● **BRIEF**:
Pull every line that holds the word "Please" from the entries.
- - - -
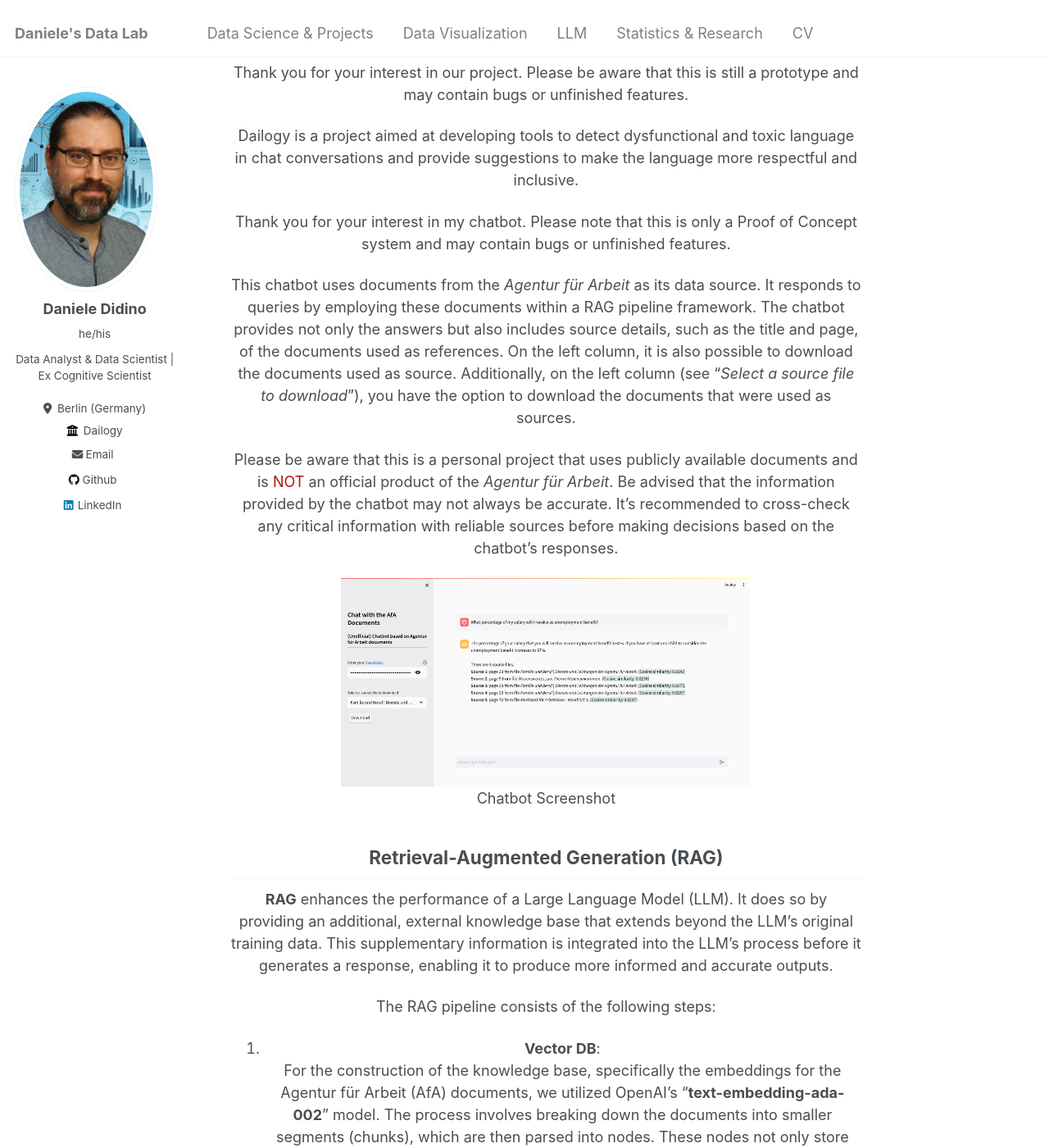
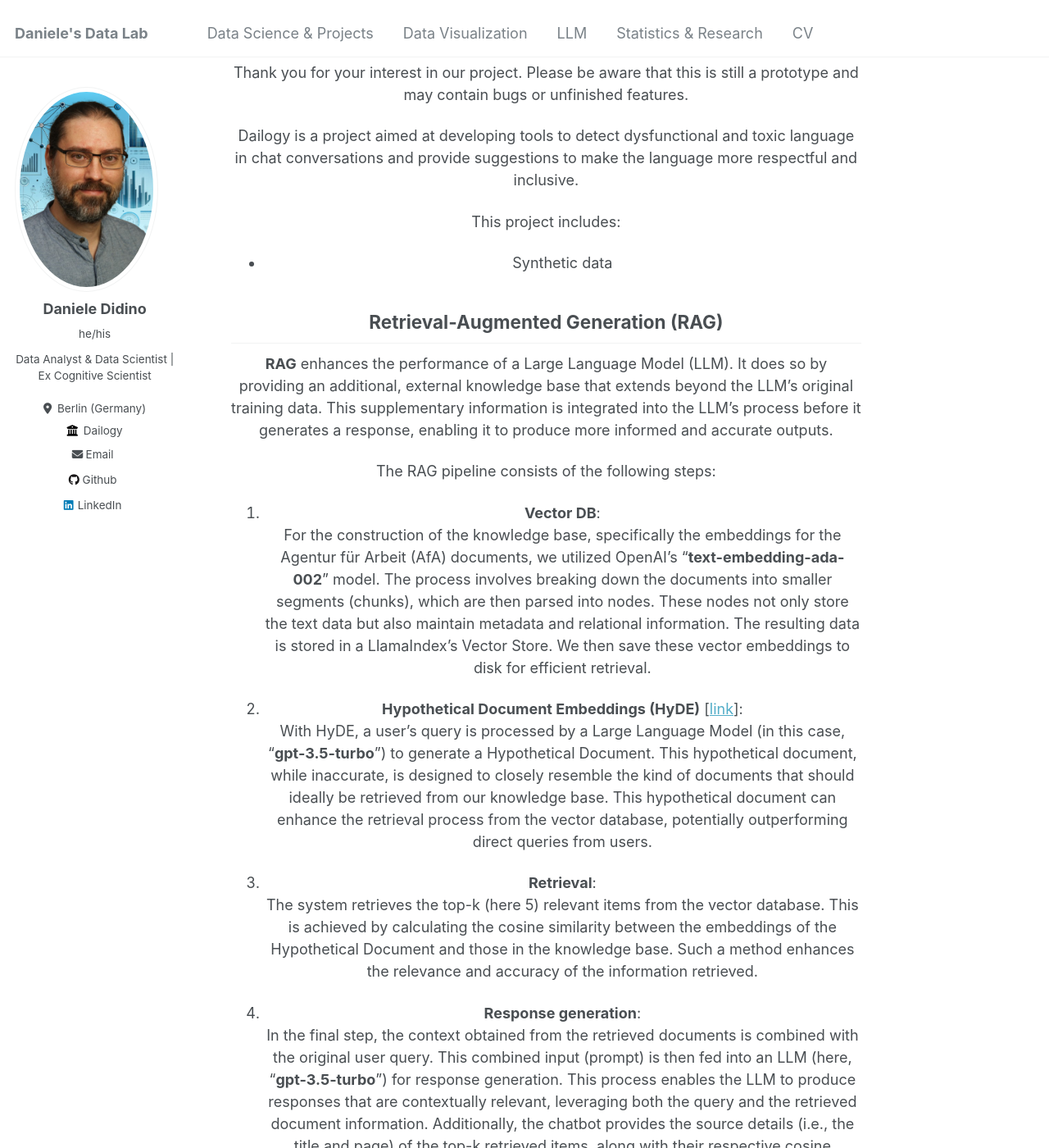
Before and after one commit to DanieleDidino/DanieleDidino.github.io, a Jekyll site: the page built from _LLM_projects/1_dailogy.md, in a window 1280 px wide and 1400 px high, scrolled down 564 px. Shown: the whole window at 82% size. Built offline with Jekyll 4.4.1, drawn with Linux system fonts in a browser that asks for light colours.

```diff
--- a/_LLM_projects/1_dailogy.md
+++ b/_LLM_projects/1_dailogy.md
@@ -20,20 +20,8 @@
 
 Dailogy is a project aimed at developing tools to detect dysfunctional and toxic language in chat conversations and provide suggestions to make the language more respectful and inclusive.
 
-
-
-
-
-Thank you for your interest in my chatbot. Please note that this is only a Proof of Concept system and may contain bugs or unfinished features.
-
-This chatbot uses documents from the *Agentur für Arbeit* as its data source. It responds to queries by employing these documents within a RAG pipeline framework. The chatbot provides not only the answers but also includes source details, such as the title and page, of the documents used as references. On the left column, it is also possible to download the documents used as source. Additionally, on the left column (see "*Select a source file to download*"), you have the option to download the documents that were used as sources.
-
-Please be aware that this is a personal project that uses publicly available documents and is <span style="color:#ad1714;">NOT</span> an official product of the *Agentur für Arbeit*. Be advised that the information provided by the chatbot may not always be accurate. It's recommended to cross-check any critical information with reliable sources before making decisions based on the chatbot's responses.
-
-<p align="center">
-<img src="/images/chatbot_afa_screenshot.png" alt="drawing" width="500"/>
-<br>Chatbot Screenshot
-</p>
+This project includes:
+- Synthetic data
 
 ## Retrieval-Augmented Generation (RAG)
 
```
Also changed, not shown: _data_viz/videogame_sales.md (+2 -2 lines).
- - - -
● **EXERCISE OUTPUT**:
-Thank you for your interest in my chatbot. Please note that this is only a Proof of Concept system and may contain bugs or unfinished features.
-Please be aware that this is a personal project that uses publicly available documents and is <span style="color:#ad1714;">NOT</span> an official product of the *Agentur für Arbeit*. Be advised that the information provided by the chatbot may not always be accurate. It's recommended to cross-check any critical information with reliable sources before making decisions based on the chatbot's responses.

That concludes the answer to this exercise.